The CRA Scams: What you Need to Know to Stay Safe

by Achieva Financial
Mar March 06

Tax season is upon us, so there has been an increase of fraudsters using CRA scams to try to con money out of Canadians. These scams can take many forms, and criminals use a variety of methods to get in touch with their targets:

  • You may get a call, email, text message, or letter claiming that you are owed a tax refund, and prompting you to provide personal information in order to receive it. They may try to get your bank account numbers, account passwords, or answers to your security questions in order to steal your identity or take funds out of your bank accounts.
  • Another variation of the scam involves fraudsters calling their target and aggressively demanding money by attempting to trick them into thinking they owe the CRA money. They may threaten to seize your assets or tell you the police are on their way to arrest you, and direct victims to purchase iTunes gift cards to “settle their debt”.

Marcus Kirouac, Internal Auditor at Cambrian Credit Union says that one of the best things you can do to protect yourself is to get educated on different types of fraud. “The Competition Bureau and the Canadian Anti-Fraud Centre are both great resources for information about common scams,” he says. The Competition Bureau publishes The Little Black Book of Scams, which is available on their website.

Kirouac also recommends using the buddy system to protect against fraud. “Have a family member or friend that you can discuss situations with before you take action on a call, email, text message or letter, or call the Canadian Anti-Fraud Centre or even your financial institution for advice before taking action,” he says.

Another important thing to do when you receive an unexpected communication claiming to be from a company or organization is to verify the validity of the communication by going directly to the resource independently. When doing this check, do not click on any links in the emails or text messages. “It’s also important to remember that no legitimate company, organization or government agency will demand immediate payment from you without allowing you to independently verify what they are telling you and they will not demand payment in the form of iTunes gift cards,” Kirouac adds.

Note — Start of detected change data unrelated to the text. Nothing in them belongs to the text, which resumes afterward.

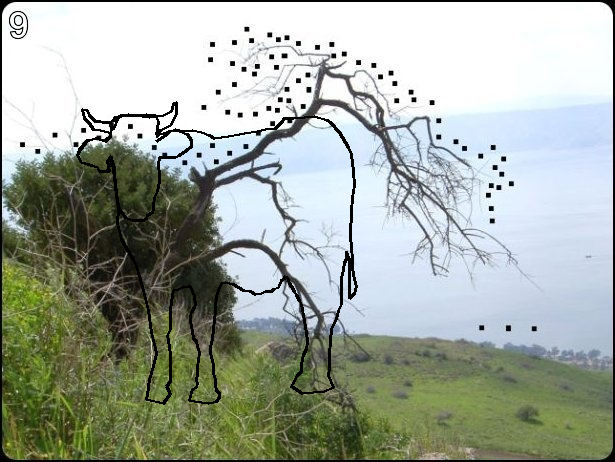
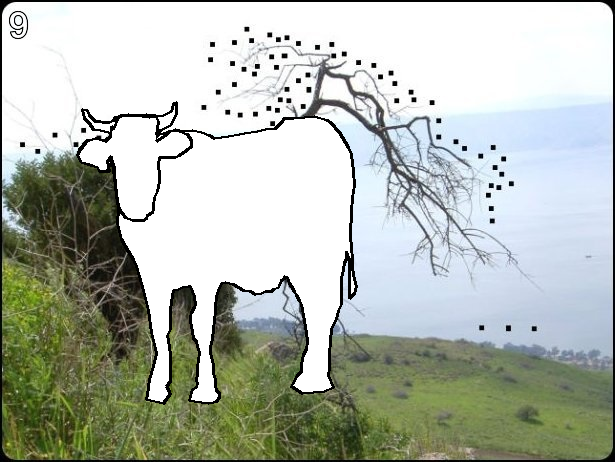
6th mission

Changed region(s): [[0.1236, 0.2424, 0.587, 0.8788]]

diff --git a/unit_6/connected_dots_image.py b/unit_6/connected_dots_image.py
@@ -51,12 +51,16 @@ def main():
     # image background is the image "/image.jpg"
     img = Image.open(str(Path.cwd()) + '/image.jpg')
     draw = ImageDraw.Draw(img)
-    draw.line(first, fill='black', width=3)
 
-    # draw a line from the second list of dots
+    # Draw the cow's shape
+    draw.polygon(first, outline='black', fill='white')
+    draw.polygon(second, outline='black', fill='white')
+
+    # Draw lines connecting the dots
+    draw.line(first, fill='black', width=3)
     draw.line(second, fill='black', width=3)
 
-    # save the image
+    # Save the new image with the draw
     img.save('image.png')
     img.show()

If you receive a scam call, text message, email or letter, the best thing to do is just not respond, and report any fraud attempts to the Canadian Anti-Fraud Centre or your local police department.